:: DATASET ENTRIES ::

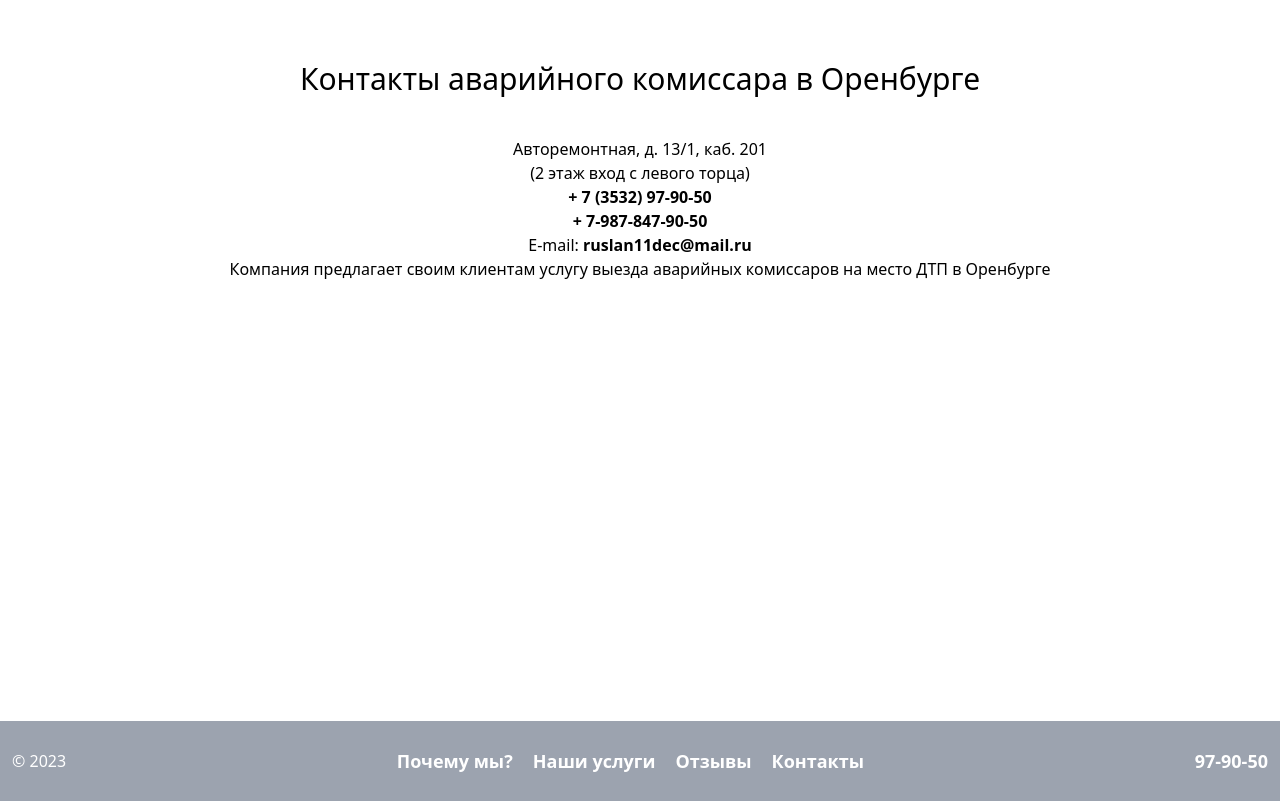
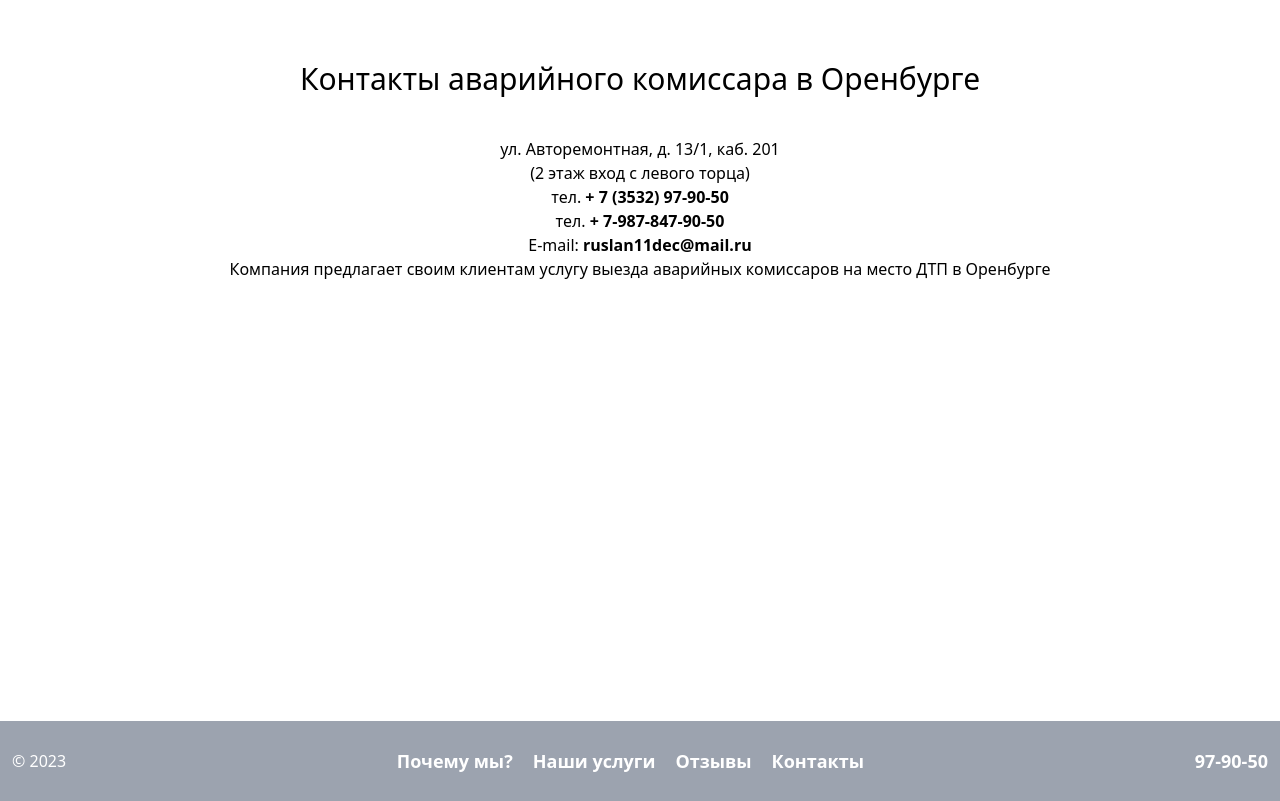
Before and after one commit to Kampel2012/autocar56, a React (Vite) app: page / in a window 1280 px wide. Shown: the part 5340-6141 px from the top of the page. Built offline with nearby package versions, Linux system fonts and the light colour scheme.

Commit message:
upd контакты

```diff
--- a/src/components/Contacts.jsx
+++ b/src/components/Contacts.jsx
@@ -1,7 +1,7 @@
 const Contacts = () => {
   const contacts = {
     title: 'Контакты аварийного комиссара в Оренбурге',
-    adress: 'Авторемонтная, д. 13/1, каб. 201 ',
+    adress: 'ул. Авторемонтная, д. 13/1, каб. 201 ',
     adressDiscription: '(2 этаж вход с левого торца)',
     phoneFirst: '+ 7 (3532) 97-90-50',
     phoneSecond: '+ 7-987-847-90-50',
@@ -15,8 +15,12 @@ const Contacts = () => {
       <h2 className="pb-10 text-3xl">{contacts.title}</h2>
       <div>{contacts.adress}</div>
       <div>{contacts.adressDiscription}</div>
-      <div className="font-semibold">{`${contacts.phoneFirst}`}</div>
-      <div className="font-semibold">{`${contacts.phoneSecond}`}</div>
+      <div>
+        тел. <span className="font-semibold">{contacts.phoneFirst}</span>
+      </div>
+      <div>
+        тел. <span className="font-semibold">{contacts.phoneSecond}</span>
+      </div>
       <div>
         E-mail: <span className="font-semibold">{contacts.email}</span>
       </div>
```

:::

• EXERCISE
All of the records need repeating exactly, except for the pictures.

• TASK SOLUTION
Before and after one commit to Kampel2012/autocar56, a React (Vite) app: page / in a window 1280 px wide. Shown: the part 5340-6141 px from the top of the page. Built offline with nearby package versions, Linux system fonts and the light colour scheme.

Commit message:
upd контакты

```diff
--- a/src/components/Contacts.jsx
+++ b/src/components/Contacts.jsx
@@ -1,7 +1,7 @@
 const Contacts = () => {
   const contacts = {
     title: 'Контакты аварийного комиссара в Оренбурге',
-    adress: 'Авторемонтная, д. 13/1, каб. 201 ',
+    adress: 'ул. Авторемонтная, д. 13/1, каб. 201 ',
     adressDiscription: '(2 этаж вход с левого торца)',
     phoneFirst: '+ 7 (3532) 97-90-50',
     phoneSecond: '+ 7-987-847-90-50',
@@ -15,8 +15,12 @@ const Contacts = () => {
       <h2 className="pb-10 text-3xl">{contacts.title}</h2>
       <div>{contacts.adress}</div>
       <div>{contacts.adressDiscription}</div>
-      <div className="font-semibold">{`${contacts.phoneFirst}`}</div>
-      <div className="font-semibold">{`${contacts.phoneSecond}`}</div>
+      <div>
+        тел. <span className="font-semibold">{contacts.phoneFirst}</span>
+      </div>
+      <div>
+        тел. <span className="font-semibold">{contacts.phoneSecond}</span>
+      </div>
       <div>
         E-mail: <span className="font-semibold">{contacts.email}</span>
       </div>
```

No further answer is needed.